Villa Calvi is a typical urban villa located in the historic center of the town of Cantù in the province of Como and with a beautiful park nearby. The villa was originally built to be the residence of the Sola family, even subsequently the Calvi family from Milan stayed there periodically during the nineteenth century until 1886 when Count Carlo Calvi sold the property.
The garden of the villa was purchased, at the Circolo Operaio, by the municipality with a subscription of about 120 citizens and open to public use. Villa Calvi instead is purchased by the family of Orombelli and added donated to the City of Cantù that chose it as the headquarters of the town hall. The structure of the villa has been realized from a linear body lengthened to the first years of the nineteenth century, with only the facade on the garden that preserves the sober forms of the original appearance. The main façade that had been refurbished by street with pretentious fascist forms during the period of the regime, transforming the architraved loggiato which is now only a part of the large internal hall of the town hall. The original architecture of the simple-looking villa recalls the formal elements of neoclassicism, but is devoid of the stylistic features of the noble neoclassicism. The large French windows that give from the central rooms are adorned with a band of eaves of the middle portion and marked by a modest platform. Two statues of lions stand out at the side of the glass door giving onto the garden, giving a functional sense to the long perspective of the façade.

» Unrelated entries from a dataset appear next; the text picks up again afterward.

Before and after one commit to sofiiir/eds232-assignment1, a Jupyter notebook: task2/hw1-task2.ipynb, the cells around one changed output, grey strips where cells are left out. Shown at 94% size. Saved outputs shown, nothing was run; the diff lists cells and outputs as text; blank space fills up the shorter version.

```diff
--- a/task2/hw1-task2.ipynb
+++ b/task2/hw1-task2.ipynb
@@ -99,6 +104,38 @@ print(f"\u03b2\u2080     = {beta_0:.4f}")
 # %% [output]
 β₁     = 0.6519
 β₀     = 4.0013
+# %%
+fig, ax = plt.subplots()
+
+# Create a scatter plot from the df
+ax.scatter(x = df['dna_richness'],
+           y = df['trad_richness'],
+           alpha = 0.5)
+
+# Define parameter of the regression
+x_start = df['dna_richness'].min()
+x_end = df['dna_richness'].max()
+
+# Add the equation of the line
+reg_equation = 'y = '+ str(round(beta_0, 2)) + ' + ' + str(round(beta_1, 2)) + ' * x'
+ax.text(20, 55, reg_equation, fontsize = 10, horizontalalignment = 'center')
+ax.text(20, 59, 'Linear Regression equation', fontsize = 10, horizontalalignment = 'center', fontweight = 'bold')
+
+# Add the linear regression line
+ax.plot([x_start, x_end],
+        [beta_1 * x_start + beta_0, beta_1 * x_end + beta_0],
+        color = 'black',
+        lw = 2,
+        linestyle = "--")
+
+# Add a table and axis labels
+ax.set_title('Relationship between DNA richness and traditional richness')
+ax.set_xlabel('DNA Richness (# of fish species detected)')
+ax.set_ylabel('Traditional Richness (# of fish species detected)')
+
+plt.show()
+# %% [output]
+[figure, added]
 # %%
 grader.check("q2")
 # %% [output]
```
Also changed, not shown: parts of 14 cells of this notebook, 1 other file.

The greenhouse has been created in the south part of the villa’s structure, separating itself from the neoclassical typological patterns of the time. A series of arches highlight the greenhouse which is still quite camouflaged. Above the upper-floor conservatory is a room that still retains its original 19th-century appearance. The internal scheme was designed for the creation of a set of architecture and a top gallery in which the various offices are distributed.